— The Beauties of the State of Washington - A Book for Tourists • Harry F. Giles

... his cries becoming fainter and fainter. The two clam diggers watched him curiously, but made no attempt to go to his assistance. The man in the field leaned luxuriously upon his hoe and surrendered himself to unalloyed delight. Tunnygate was now but a white flicker against the distant sand. His wails ...
— Tutt and Mr. Tutt • Arthur Train

... fix you all right. There'll be a kerridge for you; and whatever you want, you just 'scape out and we'll 'tend to it. We've got a shebang fixed up for you to stand behind, in No. 1's house, and don't you be afraid. Just go in and toot your horn, if you don't sell a clam. Put Buck through as bully as you can, pard, for anybody that knowed him will tell you that he was one of the whitest men that was ever in the mines.
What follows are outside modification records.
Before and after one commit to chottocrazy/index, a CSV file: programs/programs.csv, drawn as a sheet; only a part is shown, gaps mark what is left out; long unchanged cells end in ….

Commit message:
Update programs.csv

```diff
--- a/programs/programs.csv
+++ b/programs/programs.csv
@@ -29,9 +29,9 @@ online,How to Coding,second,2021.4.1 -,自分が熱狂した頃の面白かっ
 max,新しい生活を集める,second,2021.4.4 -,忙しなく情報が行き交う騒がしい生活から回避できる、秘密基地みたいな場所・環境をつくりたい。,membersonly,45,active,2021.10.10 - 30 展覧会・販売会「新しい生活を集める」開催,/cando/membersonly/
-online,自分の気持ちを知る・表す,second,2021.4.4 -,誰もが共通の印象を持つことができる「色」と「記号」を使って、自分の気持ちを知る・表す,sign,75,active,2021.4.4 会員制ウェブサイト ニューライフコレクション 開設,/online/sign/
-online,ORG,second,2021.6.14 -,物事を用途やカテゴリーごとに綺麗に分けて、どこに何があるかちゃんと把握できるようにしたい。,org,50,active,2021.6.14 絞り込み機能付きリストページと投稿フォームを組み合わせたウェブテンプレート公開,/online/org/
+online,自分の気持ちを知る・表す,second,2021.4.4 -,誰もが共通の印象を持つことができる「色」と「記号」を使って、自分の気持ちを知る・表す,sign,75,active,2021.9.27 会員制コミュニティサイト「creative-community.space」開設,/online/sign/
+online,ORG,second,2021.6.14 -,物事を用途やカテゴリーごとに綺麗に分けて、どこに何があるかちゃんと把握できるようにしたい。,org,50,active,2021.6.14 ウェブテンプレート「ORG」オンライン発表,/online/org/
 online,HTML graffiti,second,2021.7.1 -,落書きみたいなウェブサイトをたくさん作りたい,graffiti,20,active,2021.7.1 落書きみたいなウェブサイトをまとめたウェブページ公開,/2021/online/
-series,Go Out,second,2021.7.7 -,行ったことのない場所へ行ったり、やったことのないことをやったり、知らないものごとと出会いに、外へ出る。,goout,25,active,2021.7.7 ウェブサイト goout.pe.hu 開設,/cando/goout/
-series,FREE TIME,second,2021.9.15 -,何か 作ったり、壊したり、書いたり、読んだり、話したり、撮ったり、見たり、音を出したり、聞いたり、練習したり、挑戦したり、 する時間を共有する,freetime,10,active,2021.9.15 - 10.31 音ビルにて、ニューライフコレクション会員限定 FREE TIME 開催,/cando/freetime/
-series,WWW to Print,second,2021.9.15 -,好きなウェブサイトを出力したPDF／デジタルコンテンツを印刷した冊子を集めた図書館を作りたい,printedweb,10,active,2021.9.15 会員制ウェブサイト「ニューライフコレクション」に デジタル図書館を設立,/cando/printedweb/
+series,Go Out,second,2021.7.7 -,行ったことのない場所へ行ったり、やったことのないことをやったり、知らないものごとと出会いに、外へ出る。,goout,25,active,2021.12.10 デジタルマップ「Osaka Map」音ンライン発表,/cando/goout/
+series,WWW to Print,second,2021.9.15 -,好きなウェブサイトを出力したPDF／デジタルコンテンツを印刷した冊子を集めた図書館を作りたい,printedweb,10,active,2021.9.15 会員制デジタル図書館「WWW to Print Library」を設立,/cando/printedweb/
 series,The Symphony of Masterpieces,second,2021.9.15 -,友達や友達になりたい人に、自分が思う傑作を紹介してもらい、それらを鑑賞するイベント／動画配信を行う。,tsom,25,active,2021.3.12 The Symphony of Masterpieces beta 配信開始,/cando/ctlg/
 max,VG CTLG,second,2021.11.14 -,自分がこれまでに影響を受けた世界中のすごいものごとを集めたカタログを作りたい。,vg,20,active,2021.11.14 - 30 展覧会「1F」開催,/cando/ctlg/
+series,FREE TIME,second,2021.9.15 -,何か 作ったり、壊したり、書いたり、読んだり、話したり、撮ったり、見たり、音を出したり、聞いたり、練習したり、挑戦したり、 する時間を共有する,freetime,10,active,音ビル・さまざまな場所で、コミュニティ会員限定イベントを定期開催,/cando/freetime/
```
You can't draw it too strong. He never could stand it to see things going wrong. He's done more to make this town quiet and ...
— Innocents abroad • Mark Twain

... Max, and then, obeying a sudden inspiration, he went on; "it might pay you after this to carefully examine the inside of every fresh-water clam you gather, because we've found some good pearls that are worth ten times as much as all your shells. Good-by, Tom Jones. I'm coming again to-morrow to see you, and bring some coffee and bacon. Now, Jim, show us the way back to where we left ...
— In Camp on the Big Sunflower • Lawrence J. Leslie

... more confidence in me, I kep' on usin' more an' more, an' a-usin' oyster liquor for flavourin' in most everything durin' the R months. Once he found nearly a bushel of clam-shells out behind the house an' wanted to know what they was an' what they was doin' there. I told him the fish man had give 'em to me for a border for my flower beds, which was true. I'd only paid for the clams—there wa'n't nothin' said about the shells—an' the juice from them clams ...
— At the Sign of the Jack O'Lantern • Myrtle Reed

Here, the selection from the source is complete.